Only for lower level books do I factor in the language learning rating. That’s mainly because that rating isn’t consistent. As a beginner I would rate a book with only standard vocab high because it’s very accessible. But if I’m at a higher level the language learning rating would be pretty low because I didn’t learn any new vocabulary.
Yes, I don’t find the language learning star rating particularly useful, but reviews are great when they mention stuff like ‘this has a buttload of Kansai-ben’ or ‘a lot of the vocab is about [this subject area]’ so I can go in with moderated expectations.
I think it would be helpful to have a kind of guide for what to write in the review but I’m not sure if it is something I would do regularly even once I know what is best to include. I’ve mostly shied away from writing them unless it’s been learner material. I don’t think I’ve written anything useful on anything that isn’t a graded reader or textbook
I think this a great idea for improving writing skills in general.
Also tips about what to include in the review or how to handle the fact that the review will be read by people of different backgrounds and ages and preferences are useful.
But personally I prefer to read reviews that don’t fit into any particular “template” or stick to special guidelines. Because that would feel more “genuine”, and I like to see that freedom and variety in different kinds of reviews.
In short: I think this is very helpful(specially for those who want to start writing reviews) as long as it doesn’t make every review feel like an edited template.
I agree with this so much. I think it would be helpful for everyone, and people who hesitate to write reviews especially, but I’m a little worried that it might make people already writing reviews feel like they need to conform to specific guidelines, or otherwise their reviews might be considered sub-par. Every review is helpful in my opinion (also in that it shows the reviewer’s personality), and variety of reviews is extra helpful.
That said, knowing what people generally find useful in reviews can only be a good thing, and helping people express their opinion of what they read is an excellent idea.
I’ll be keeping an eye on this thread, but I’m not sure I’d want to participate in the workshop.
Not to worry guys!

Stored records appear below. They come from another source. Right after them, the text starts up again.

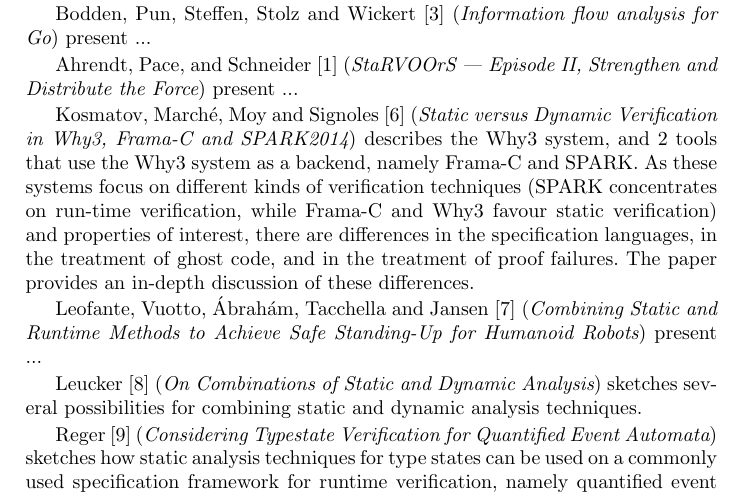
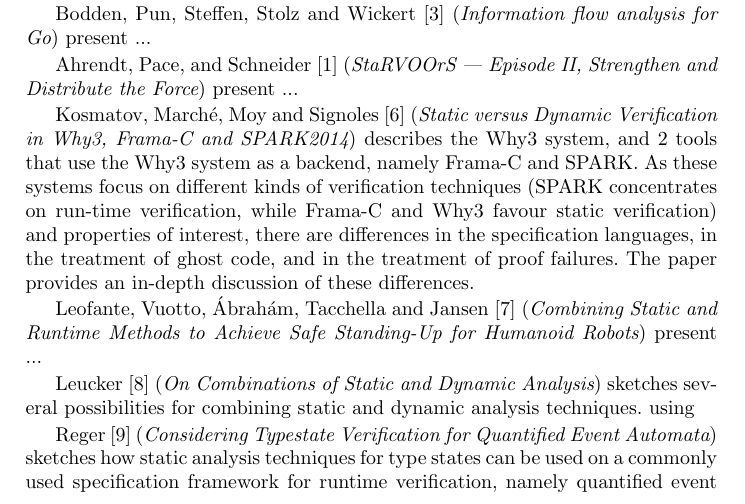
Before and after one commit to havelund/isola-2016-static-dynamic, a LaTeX paper (main.tex, which reads paper-97.tex): part of page 2 of 4, cut so that both start at the same text. Compiled offline with pdfLaTeX.

```diff
--- a/paper-97.tex
+++ b/paper-97.tex
@@ -7,4 +7,4 @@
 \cite{isola-2016-leucker}
 ({\em On Combinations of Static and Dynamic Analysis})
 sketches several possibilities for combining static and dynamic
-analysis techniques.
+analysis techniques.  using
```
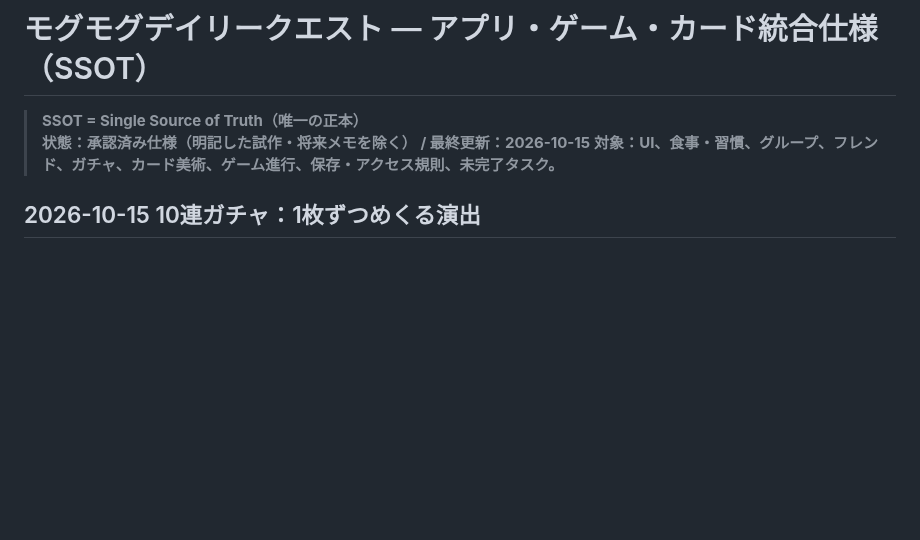
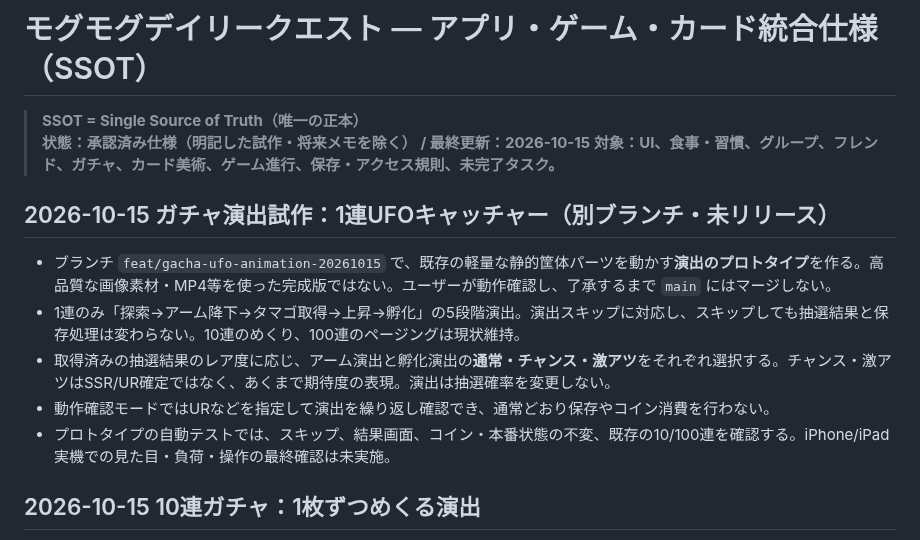
Before and after one commit to corecycletune/mogumogu-diary, a Markdown page: docs/GAME_DESIGN_SSOT.md, the part around the change. Drawn GitHub-style; blank space fills up the shorter version.

Commit message:
Document isolated single-pull UFO animation prototype and review gate

```diff
--- a/docs/GAME_DESIGN_SSOT.md
+++ b/docs/GAME_DESIGN_SSOT.md
@@ -4,6 +4,14 @@
 > **状態：承認済み仕様（明記した試作・将来メモを除く） / 最終更新：2026-10-15**
 > **対象：UI、食事・習慣、グループ、フレンド、ガチャ、カード美術、ゲーム進行、保存・アクセス規則、未完了タスク。**
 
+
+## 2026-10-15 ガチャ演出試作：1連UFOキャッチャー（別ブランチ・未リリース）
+
+- ブランチ `feat/gacha-ufo-animation-20261015` で、既存の軽量な静的筐体パーツを動かす**演出のプロトタイプ**を作る。高品質な画像素材・MP4等を使った完成版ではない。ユーザーが動作確認し、了承するまで `main` にはマージしない。
+- 1連のみ「探索→アーム降下→タマゴ取得→上昇→孵化」の5段階演出。演出スキップに対応し、スキップしても抽選結果と保存処理は変わらない。10連のめくり、100連のページングは現状維持。
+- 取得済みの抽選結果のレア度に応じ、アーム演出と孵化演出の**通常・チャンス・激アツ**をそれぞれ選択する。チャンス・激アツはSSR/UR確定ではなく、あくまで期待度の表現。演出は抽選確率を変更しない。
+- 動作確認モードではURなどを指定して演出を繰り返し確認でき、通常どおり保存やコイン消費を行わない。
+- プロトタイプの自動テストでは、スキップ、結果画面、コイン・本番状態の不変、既存の10/100連を確認する。iPhone/iPad実機での見た目・負荷・操作の最終確認は未実施。
 
 ## 2026-10-15 10連ガチャ：1枚ずつめくる演出
 
```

It’s definitely not my intention to provide some sort of “one size fits all” kind of thing (and I doubt I could even if I tried). These potential templates would be pretty general; insofar as they would mention the broad topics you might want to cover in your review: story, characters, specific language notes, etc.
Again, this is all very much pre-planning; I’ve really been enjoying the discussion!
I think could be as simple as putting a “if you need help getting started with a review, you can check these templates here” link, or a “these templates are simply suggestions, feel free to follow your own style” type of sentence at the top of the template.
I’ll add too that one of my favorite things about this site is the different ways people write reviews. I really admire some of them. It’s half of what inspires me to write as many as I can
I only just saw this now! I’ve barely written a handful of reviews, but I would like to contribute more. Having some sort of guidelines to refer to (and practice of course ;)) would make it easier for me to do so on the fly.
I think it’ll be cool if we did a section where we learn how to write book reviews in our target language. I started writing book reviews in Korean and it’s pretty helpful for me to summarize what I read plus use some of the vocab I learned in the book while writing the review.